The social worker asked if there was anything on my plate that I could remove with an idea of making my life a little easier right now. I ran through my mental list of projects – blog; OARS Facebook support group; OARS website; editing my book for Kindle; developing the cookbook for an OARS fundraising; turning OARS into a non-profit organization; going back to work at a real job; planning a reunion for my family; general cooking and cleaning in this house; negotiating a lease for the new house; plan and organize the move; etc; etc.
Well, I don’t really see what I would eliminate, but maybe I can prioritize a little better. Maybe if I can just designate some time for a long leisurely bath or an early morning walk, that might give the break I need to be able to keep my brain devoid of too much craziness. Personally, I think I’m just frustrated with the responsibility of taking care of someone who cannot understand that he needs to have a caretaker. I’m frustrated that I don’t feel qualified to give him what he needs and yet I manage to do it every single day.
In my opinion, once we get into the new house things will be easier because we will have more than 1200 square feet all for just Riley and me. I will have space for working on my projects. The privacy of not having to share a bedroom with Riley will be THE best thing. Cooking from my own pantry on my own time schedule will be awesome. Yes. I believe things will settle down and become more “normal” inside the craziness.
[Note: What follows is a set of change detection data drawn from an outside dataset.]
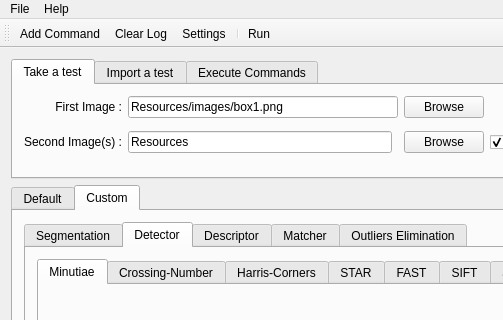
This is source_code/mainwindow.ui in Aissa94/PFE_Project as Qt 5 draws it before an edit; both pictures show x 0 to 503 and y 0 to 320 of the 1221 by 750 pixel window. The edited form follows.
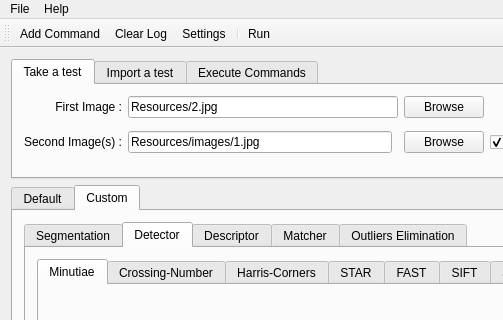
This is the edited form. The open tabs and pages were chosen to show the change. Icons and pictures are not drawn. Custom widgets are drawn as their Qt base class.

The edit to the form file:
```diff
--- a/source_code/mainwindow.ui
+++ b/source_code/mainwindow.ui
@@ -2936,7 +2936,7 @@
           <item row="2" column="1">
            <widget class="QLineEdit" name="secondImgText">
             <property name="text">
-             <string>Resources</string>
+             <string>Resources/images/1.jpg</string>
             </property>
             <property name="buddy" stdset="0">
              <cstring>label_4</cstring>
@@ -2992,7 +2992,7 @@
           <item row="0" column="1" colspan="2">
            <widget class="QLineEdit" name="firstImgText">
             <property name="text">
-             <string>Resources/images/box1.png</string>
+             <string>Resources/2.jpg</string>
             </property>
            </widget>
           </item>
```
Left out of the diff: 2 changed lines with no effect on the pictures.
I’m very impressed at that OARS has grown to 100 members in less than a year. I reached out for help in creating OARS into a group with real meetings and becoming a non-profit organization. The future for OARS is bright indeed. We are planning an inaugural live meeting in the early Spring which will allow us to come together face-to-face. We will be planning the direction of our group, forming committees, establishing relationships with others who live close to us, and scheduling live meetings in many areas of the country. I reached out and found that they could in fact “hear me now.” Our vision may be lofty, but with all of us working together it can become reality.
To join OARS, go to Facebook and search for OARS F&F Group, request permission to join and you should be granted access in less than 6 hours. If you would like to help support our vision, you may go to our fundraising site and make a donation. Every donation is highly appreciated and, while they last, you will receive a tote bag in return. We accept donations of any amount from $1.00 to whatever you are comfortable in giving. Go to the link below to contribute:
I can hear Riley moving around in his room and I know he will soon be out here in the kitchen. He will want coffee and breakfast. He will want to “talk” and I will make an effort to “hear him now.”